──────── Material for this task ────────
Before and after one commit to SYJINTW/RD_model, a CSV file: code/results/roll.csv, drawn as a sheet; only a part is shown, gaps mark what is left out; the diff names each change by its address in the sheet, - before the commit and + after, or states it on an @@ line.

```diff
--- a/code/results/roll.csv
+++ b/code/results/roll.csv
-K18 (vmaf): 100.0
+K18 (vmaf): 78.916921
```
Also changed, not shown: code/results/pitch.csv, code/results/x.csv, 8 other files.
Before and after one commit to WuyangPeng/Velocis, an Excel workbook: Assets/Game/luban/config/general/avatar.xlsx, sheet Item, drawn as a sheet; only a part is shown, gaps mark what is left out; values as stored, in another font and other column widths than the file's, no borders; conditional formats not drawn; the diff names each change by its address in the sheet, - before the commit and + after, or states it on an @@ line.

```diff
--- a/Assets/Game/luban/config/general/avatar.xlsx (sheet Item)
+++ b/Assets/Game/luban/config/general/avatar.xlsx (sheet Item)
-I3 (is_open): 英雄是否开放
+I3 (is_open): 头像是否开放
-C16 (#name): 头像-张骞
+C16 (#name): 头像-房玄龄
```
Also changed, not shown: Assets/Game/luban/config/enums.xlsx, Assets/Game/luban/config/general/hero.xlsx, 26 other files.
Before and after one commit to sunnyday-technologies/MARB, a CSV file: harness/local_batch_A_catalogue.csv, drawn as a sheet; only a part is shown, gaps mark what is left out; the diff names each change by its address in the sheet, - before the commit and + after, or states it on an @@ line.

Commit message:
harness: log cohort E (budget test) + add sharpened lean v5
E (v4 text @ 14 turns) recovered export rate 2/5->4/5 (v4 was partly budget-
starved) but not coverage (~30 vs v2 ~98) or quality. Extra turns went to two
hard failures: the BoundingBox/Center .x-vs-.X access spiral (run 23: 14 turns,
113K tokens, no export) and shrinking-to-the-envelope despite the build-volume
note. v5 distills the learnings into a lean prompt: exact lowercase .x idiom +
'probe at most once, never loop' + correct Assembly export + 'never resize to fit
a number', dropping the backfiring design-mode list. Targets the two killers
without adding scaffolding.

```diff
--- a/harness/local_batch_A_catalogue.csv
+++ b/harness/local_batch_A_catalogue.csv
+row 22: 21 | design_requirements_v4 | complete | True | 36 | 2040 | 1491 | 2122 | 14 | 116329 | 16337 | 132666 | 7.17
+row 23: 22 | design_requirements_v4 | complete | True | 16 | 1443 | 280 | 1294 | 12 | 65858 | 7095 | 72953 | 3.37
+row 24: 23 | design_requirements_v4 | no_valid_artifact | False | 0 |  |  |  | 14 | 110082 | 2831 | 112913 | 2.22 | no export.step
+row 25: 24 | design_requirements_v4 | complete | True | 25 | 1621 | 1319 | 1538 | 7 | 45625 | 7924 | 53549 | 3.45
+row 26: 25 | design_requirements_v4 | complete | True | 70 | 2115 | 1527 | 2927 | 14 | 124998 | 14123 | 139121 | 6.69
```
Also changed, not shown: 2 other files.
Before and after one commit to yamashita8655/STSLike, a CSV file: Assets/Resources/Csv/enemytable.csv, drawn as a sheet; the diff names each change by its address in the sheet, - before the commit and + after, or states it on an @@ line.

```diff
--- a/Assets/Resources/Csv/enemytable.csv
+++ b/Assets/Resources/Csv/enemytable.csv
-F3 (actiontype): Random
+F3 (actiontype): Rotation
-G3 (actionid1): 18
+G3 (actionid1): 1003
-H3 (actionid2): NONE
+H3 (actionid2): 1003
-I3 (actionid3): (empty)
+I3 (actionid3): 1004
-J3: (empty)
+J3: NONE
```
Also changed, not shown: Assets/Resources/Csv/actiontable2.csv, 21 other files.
────────
Task objective –
Restate all the material above, keeping each word as it is.

Solution to this problem –
Before and after one commit to SYJINTW/RD_model, a CSV file: code/results/roll.csv, drawn as a sheet; only a part is shown, gaps mark what is left out; the diff names each change by its address in the sheet, - before the commit and + after, or states it on an @@ line.

```diff
--- a/code/results/roll.csv
+++ b/code/results/roll.csv
-K18 (vmaf): 100.0
+K18 (vmaf): 78.916921
```
Also changed, not shown: code/results/pitch.csv, code/results/x.csv, 8 other files.
Before and after one commit to WuyangPeng/Velocis, an Excel workbook: Assets/Game/luban/config/general/avatar.xlsx, sheet Item, drawn as a sheet; only a part is shown, gaps mark what is left out; values as stored, in another font and other column widths than the file's, no borders; conditional formats not drawn; the diff names each change by its address in the sheet, - before the commit and + after, or states it on an @@ line.

```diff
--- a/Assets/Game/luban/config/general/avatar.xlsx (sheet Item)
+++ b/Assets/Game/luban/config/general/avatar.xlsx (sheet Item)
-I3 (is_open): 英雄是否开放
+I3 (is_open): 头像是否开放
-C16 (#name): 头像-张骞
+C16 (#name): 头像-房玄龄
```
Also changed, not shown: Assets/Game/luban/config/enums.xlsx, Assets/Game/luban/config/general/hero.xlsx, 26 other files.
Before and after one commit to sunnyday-technologies/MARB, a CSV file: harness/local_batch_A_catalogue.csv, drawn as a sheet; only a part is shown, gaps mark what is left out; the diff names each change by its address in the sheet, - before the commit and + after, or states it on an @@ line.

Commit message:
harness: log cohort E (budget test) + add sharpened lean v5
E (v4 text @ 14 turns) recovered export rate 2/5->4/5 (v4 was partly budget-
starved) but not coverage (~30 vs v2 ~98) or quality. Extra turns went to two
hard failures: the BoundingBox/Center .x-vs-.X access spiral (run 23: 14 turns,
113K tokens, no export) and shrinking-to-the-envelope despite the build-volume
note. v5 distills the learnings into a lean prompt: exact lowercase .x idiom +
'probe at most once, never loop' + correct Assembly export + 'never resize to fit
a number', dropping the backfiring design-mode list. Targets the two killers
without adding scaffolding.

```diff
--- a/harness/local_batch_A_catalogue.csv
+++ b/harness/local_batch_A_catalogue.csv
+row 22: 21 | design_requirements_v4 | complete | True | 36 | 2040 | 1491 | 2122 | 14 | 116329 | 16337 | 132666 | 7.17
+row 23: 22 | design_requirements_v4 | complete | True | 16 | 1443 | 280 | 1294 | 12 | 65858 | 7095 | 72953 | 3.37
+row 24: 23 | design_requirements_v4 | no_valid_artifact | False | 0 |  |  |  | 14 | 110082 | 2831 | 112913 | 2.22 | no export.step
+row 25: 24 | design_requirements_v4 | complete | True | 25 | 1621 | 1319 | 1538 | 7 | 45625 | 7924 | 53549 | 3.45
+row 26: 25 | design_requirements_v4 | complete | True | 70 | 2115 | 1527 | 2927 | 14 | 124998 | 14123 | 139121 | 6.69
```
Also changed, not shown: 2 other files.
Before and after one commit to yamashita8655/STSLike, a CSV file: Assets/Resources/Csv/enemytable.csv, drawn as a sheet; the diff names each change by its address in the sheet, - before the commit and + after, or states it on an @@ line.

```diff
--- a/Assets/Resources/Csv/enemytable.csv
+++ b/Assets/Resources/Csv/enemytable.csv
-F3 (actiontype): Random
+F3 (actiontype): Rotation
-G3 (actionid1): 18
+G3 (actionid1): 1003
-H3 (actionid2): NONE
+H3 (actionid2): 1003
-I3 (actionid3): (empty)
+I3 (actionid3): 1004
-J3: (empty)
+J3: NONE
```
Also changed, not shown: Assets/Resources/Csv/actiontable2.csv, 21 other files.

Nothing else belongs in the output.